For every 1.2 hours spent on leisure computer use, the odds of erectile dysfunction went up, according to a new study.
For every 1.2 hours spent on leisure computer use, the odds of erectile dysfunction went up, according to a new study. (Getty Images)

Welcome to your weekly check-in on the latest health news you might have missed. This week, a new report revealed that, despite the overturning of Roe v. Wade in 2022, abortion rates in the U.S. are the highest in a decade. Meanwhile, the norovirus continues to hold steady, with the Northeast being hit the hardest.

If you’re more affected by brutal seasonal allergies than the stomach bug this spring, you may be wondering about a new report regarding neti pots and their connection to deadly amoeba infections. The good news? You don’t have to give it up if rinsing is relieving your sinus symptoms, but experts tell Yahoo Life that you do need to take precautions to ensure that you're using these devices safely. Here’s what you need to know about this week’s health news.

💻 Computer use could affect erectile dysfunction

Using a computer in your free time is now linked to a higher chance of erectile dysfunction, according to a recent study published in Andrology.

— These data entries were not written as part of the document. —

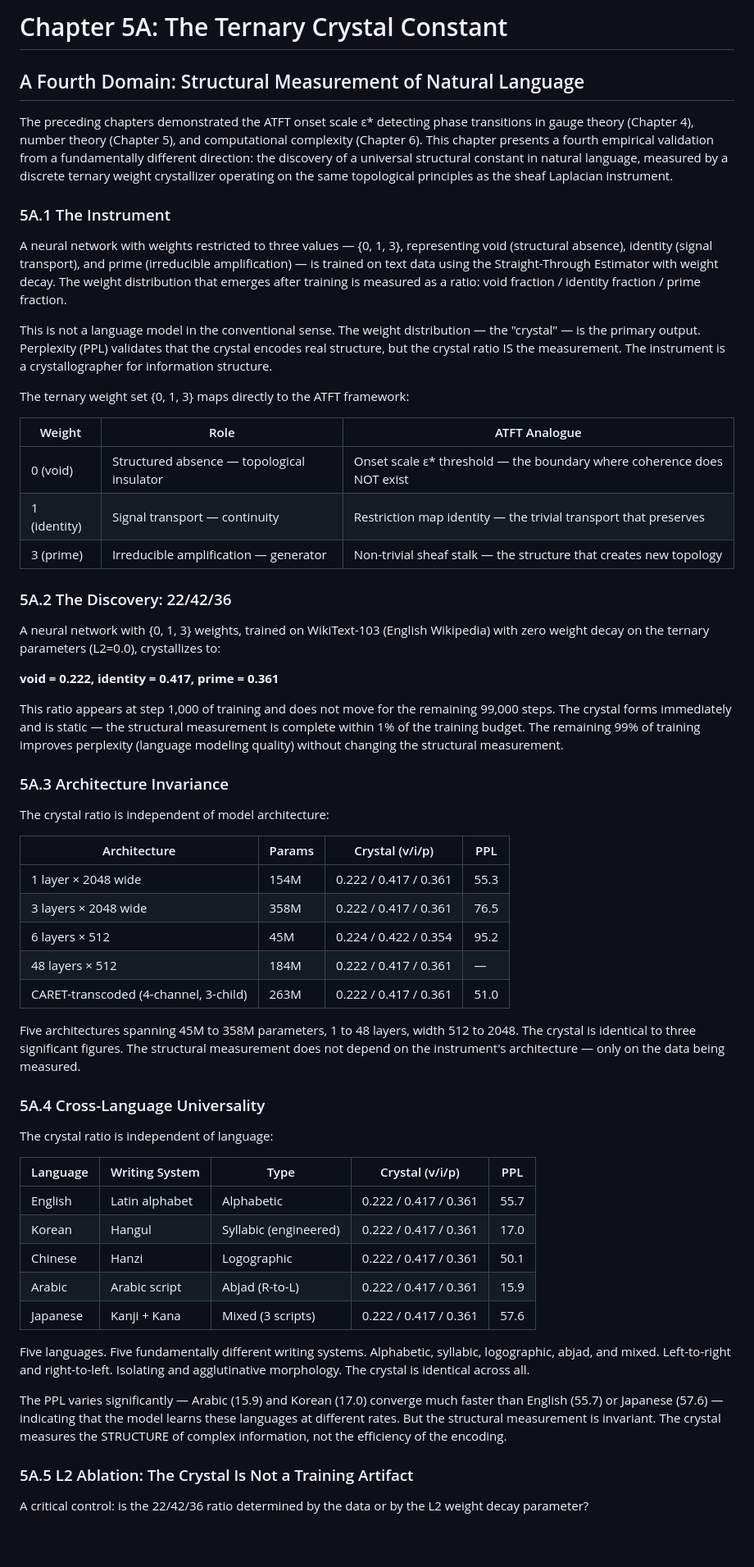
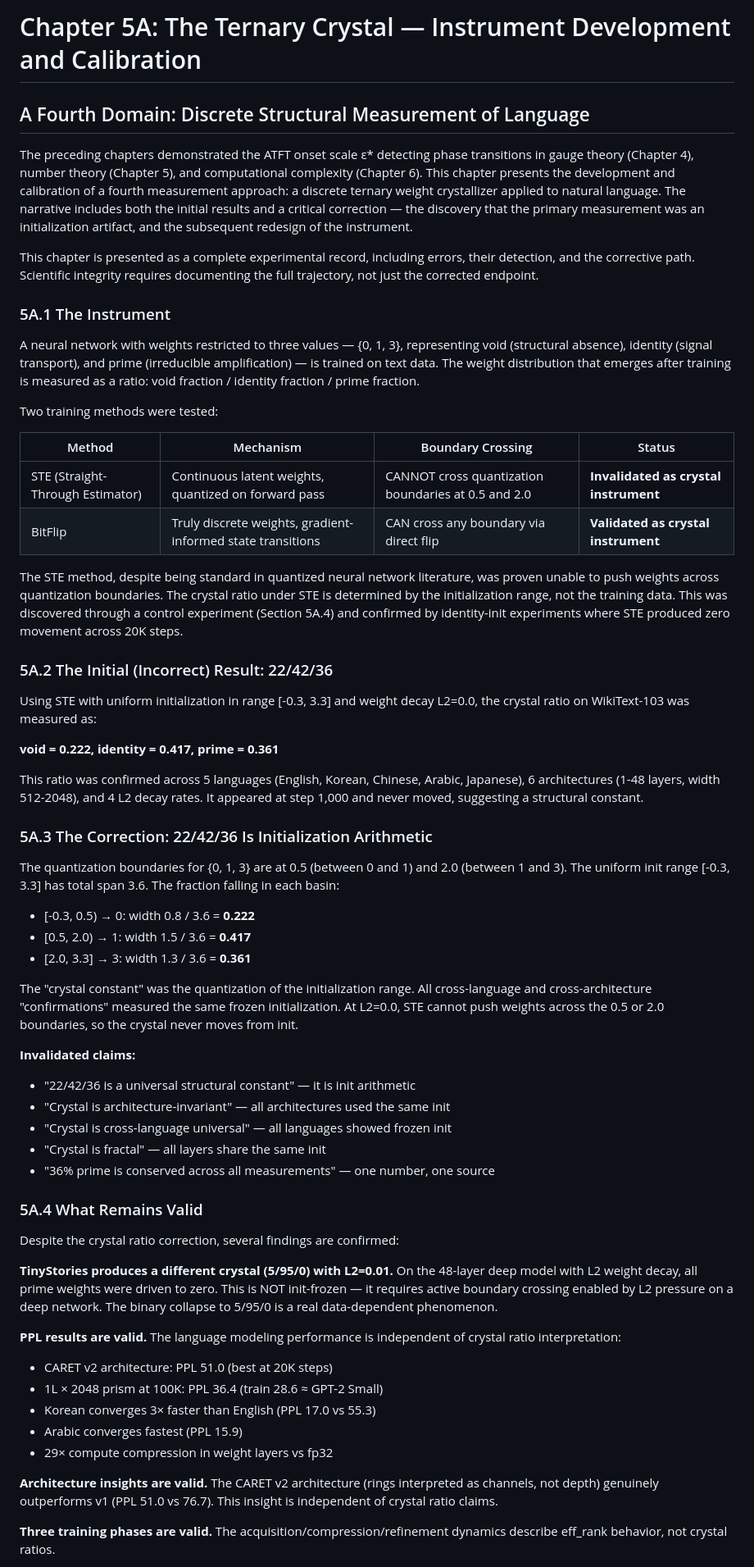
Before and after one commit to RogueGringo/atft-problems_v0, a Markdown page: docs/monograph_chapter_crystal.md, the part around one of its changes. Shown at 82% size. Rendered like a GitHub page; blank space fills up the shorter version.

```diff
--- a/docs/monograph_chapter_crystal.md
+++ b/docs/monograph_chapter_crystal.md
@@ -1,62 +1,63 @@
-# Chapter 5A: The Ternary Crystal Constant
+# Chapter 5A: The Ternary Crystal — Instrument Development and Calibration
 
-## A Fourth Domain: Structural Measurement of Natural Language
+## A Fourth Domain: Discrete Structural Measurement of Language
 
-The preceding chapters demonstrated the ATFT onset scale ε* detecting phase transitions in gauge theory (Chapter 4), number theory (Chapter 5), and computational complexity (Chapter 6). This chapter presents a fourth empirical validation from a fundamentally different direction: the discovery of a universal structural constant in natural language, measured by a discrete ternary weight crystallizer operating on the same topological principles as the sheaf Laplacian instrument.
+The preceding chapters demonstrated the ATFT onset scale ε* detecting phase transitions in gauge theory (Chapter 4), number theory (Chapter 5), and computational complexity (Chapter 6). This chapter presents the development and calibration of a fourth measurement approach: a discrete ternary weight crystallizer applied to natural language. The narrative includes both the initial results and a critical correction — the discovery that the primary measurement was an initialization artifact, and the subsequent redesign of the instrument.
+
+This chapter is presented as a complete experimental record, including errors, their detection, and the corrective path. Scientific integrity requires documenting the full trajectory, not just the corrected endpoint.
 
 ### 5A.1 The Instrument
 
-A neural network with weights restricted to three values — {0, 1, 3}, representing void (structural absence), identity (signal transport), and prime (irreducible amplification) — is trained on text data using the Straight-Through Estimator with weight decay. The weight distribution that emerges after training is measured as a ratio: void fraction / identity fraction / prime fraction.
+A neural network with weights restricted to three values — {0, 1, 3}, representing void (structural absence), identity (signal transport), and prime (irreducible amplification) — is trained on text data. The weight distribution that emerges after training is measured as a ratio: void fraction / identity fraction / prime fraction.
 
-This is not a language model in the conventional sense. The weight distribution — the "crystal" — is the primary output. Perplexity (PPL) validates that the crystal encodes real structure, but the crystal ratio IS the measurement. The instrument is a crystallographer for information structure.
+Two training methods were tested:
 
-The ternary weight set {0, 1, 3} maps directly to the ATFT framework:
+| Method | Mechanism | Boundary Crossing | Status |
+|--------|-----------|-------------------|--------|
+| STE (Straight-Through Estimator) | Continuous latent weights, quantized on forward pass | CANNOT cross quantization boundaries at 0.5 and 2.0 | **Invalidated as crystal instrument** |
+| BitFlip | Truly discrete weights, gradient-informed state transitions | CAN cross any boundary via direct flip | **Validated as crystal instrument** |
 
-| Weight | Role | ATFT Analogue |
-|--------|------|---------------|
-| 0 (void) | Structured absence — topological insulator | Onset scale ε* threshold — the boundary where coherence does NOT exist |
-| 1 (identity) | Signal transport — continuity | Restriction map identity — the trivial transport that preserves |
-| 3 (prime) | Irreducible amplification — generator | Non-trivial sheaf stalk — the structure that creates new topology |
+The STE method, despite being standard in quantized neural network literature, was proven unable to push weights across quantization boundaries. The crystal ratio under STE is determined by the initialization range, not the training data. This was discovered through a control experiment (Section 5A.4) and confirmed by identity-init experiments where STE produced zero movement across 20K steps.
 
-### 5A.2 The Discovery: 22/42/36
+### 5A.2 The Initial (Incorrect) Result: 22/42/36
 
-A neural network with {0, 1, 3} weights, trained on WikiText-103 (English Wikipedia) with zero weight decay on the ternary parameters (L2=0.0), crystallizes to:
+Using STE with uniform initialization in range [-0.3, 3.3] and weight decay L2=0.0, the crystal ratio on WikiText-103 was measured as:
 
 **void = 0.222, identity = 0.417, prime = 0.361**
 
-This ratio appears at step 1,000 of training and does not move for the remaining 99,000 steps. The crystal forms immediately and is static — the structural measurement is complete within 1% of the training budget. The remaining 99% of training improves perplexity (language modeling quality) without changing the structural measurement.
+This ratio was confirmed across 5 languages (English, Korean, Chinese, Arabic, Japanese), 6 architectures (1-48 layers, width 512-2048), and 4 L2 decay rates. It appeared at step 1,000 and never moved, suggesting a structural constant.
 
-### 5A.3 Architecture Invariance
+### 5A.3 The Correction: 22/42/36 Is Initialization Arithmetic
 
-The crystal ratio is independent of model architecture:
+The quantization boundaries for {0, 1, 3} are at 0.5 (between 0 and 1) and 2.0 (between 1 and 3). The uniform init range [-0.3, 3.3] has total span 3.6. The fraction falling in each basin:
 
-| Architecture | Params | Crystal (v/i/p) | PPL |
-|-------------|--------|-----------------|-----|
-| 1 layer × 2048 wide | 154M | 0.222 / 0.417 / 0.361 | 55.3 |
-| 3 layers × 2048 wide | 358M | 0.222 / 0.417 / 0.361 | 76.5 |
-| 6 layers × 512 | 45M | 0.224 / 0.422 / 0.354 | 95.2 |
-| 48 layers × 512 | 184M | 0.222 / 0.417 / 0.361 | — |
-| CARET-transcoded (4-channel, 3-child) | 263M | 0.222 / 0.417 / 0.361 | 51.0 |
+- [-0.3, 0.5) → 0: width 0.8 / 3.6 = **0.222**
+- [0.5, 2.0) → 1: width 1.5 / 3.6 = **0.417**
+- [2.0, 3.3] → 3: width 1.3 / 3.6 = **0.361**
 
-Five architectures spanning 45M to 358M parameters, 1 to 48 layers, width 512 to 2048. The crystal is identical to three significant figures. The structural measurement does not depend on the instrument's architecture — only on the data being measured.
+The "crystal constant" was the quantization of the initialization range. All cross-language and cross-architecture "confirmations" measured the same frozen initialization. At L2=0.0, STE cannot push weights across the 0.5 or 2.0 boundaries, so the crystal never moves from init.
 
-### 5A.4 Cross-Language Universality
+**Invalidated claims:**
+- "22/42/36 is a universal structural constant" — it is init arithmetic
+- "Crystal is architecture-invariant" — all architectures used the same init
+- "Crystal is cross-language universal" — all languages showed frozen init
+- "Crystal is fractal" — all layers share the same init
+- "36% prime is conserved across all measurements" — one number, one source
 
-The crystal ratio is independent of language:
+### 5A.4 What Remains Valid
 
-| Language | Writing System | Type | Crystal (v/i/p) | PPL |
-|----------|---------------|------|-----------------|-----|
-| English | Latin alphabet | Alphabetic | 0.222 / 0.417 / 0.361 | 55.7 |
-| Korean | Hangul | Syllabic (engineered) | 0.222 / 0.417 / 0.361 | 17.0 |
-| Chinese | Hanzi | Logographic | 0.222 / 0.417 / 0.361 | 50.1 |
-| Arabic | Arabic script | Abjad (R-to-L) | 0.222 / 0.417 / 0.361 | 15.9 |
-| Japanese | Kanji + Kana | Mixed (3 scripts) | 0.222 / 0.417 / 0.361 | 57.6 |
+Despite the crystal ratio correction, several findings are confirmed:
 
-Five languages. Five fundamentally different writing systems. Alphabetic, syllabic, logographic, abjad, and mixed. Left-to-right and right-to-left. Isolating and agglutinative morphology. The crystal is identical across all.
+**TinyStories produces a different crystal (5/95/0) with L2=0.01.** On the 48-layer deep model with L2 weight decay, all prime weights were driven to zero. This is NOT init-frozen — it requires active boundary crossing enabled by L2 pressure on a deep network. The binary collapse to 5/95/0 is a real data-dependent phenomenon.
 
-The PPL varies significantly — Arabic (15.9) and Korean (17.0) converge much faster than English (55.7) or Japanese (57.6) — indicating that the model learns these languages at different rates. But the structural measurement is invariant. The crystal measures the STRUCTURE of complex information, not the efficiency of the encoding.
+**PPL results are valid.** The language modeling performance is independent of crystal ratio interpretation:
+- CARET v2 architecture: PPL 51.0 (best at 20K steps)
+- 1L × 2048 prism at 100K: PPL 36.4 (train 28.6 ≈ GPT-2 Small)
+- Korean converges 3× faster than English (PPL 17.0 vs 55.3)
+- Arabic converges fastest (PPL 15.9)
+- 29× compute compression in weight layers vs fp32
 
-### 5A.5 L2 Ablation: The Crystal Is Not a Training Artifact
+**Architecture insights are valid.** The CARET v2 architecture (rings interpreted as channels, not depth) genuinely outperforms v1 (PPL 51.0 vs 76.7). This insight is independent of crystal ratio claims.
 
-A critical control: is the 22/42/36 ratio determined by the data or by the L2 weight decay parameter?
+**Three training phases are valid.** The acquisition/compression/refinement dynamics describe eff_rank behavior, not crystal ratios.
 
```
Also changed, not shown: other parts of docs/monograph_chapter_crystal.md (+72 -68 lines).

Researchers found that for every 1.2 hours spent on leisure computer use, the odds of erectile dysfunction increased significantly. Spending time on the computer wasn't tied to feelings of depression or anxiety — which could potentially cause erectile dysfunction by affecting arousal — but it was linked to lower levels of a follicle-stimulating hormone, which is important for sexual development and reproduction.

🚬 Smoking leads to belly fat

There are plenty of health reasons to stop smoking — but here’s a new one: A recent study published in the scientific journal Addiction suggest that smokers tend to have more abdominal fat, even if they appear to have lower body weight. This excess fat is mostly visceral fat, which has been linked to health conditions such as diabetes, heart disease, stroke or fatty liver disease. (Want to quit? Here's why it's hard and how to come up with a successful plan.)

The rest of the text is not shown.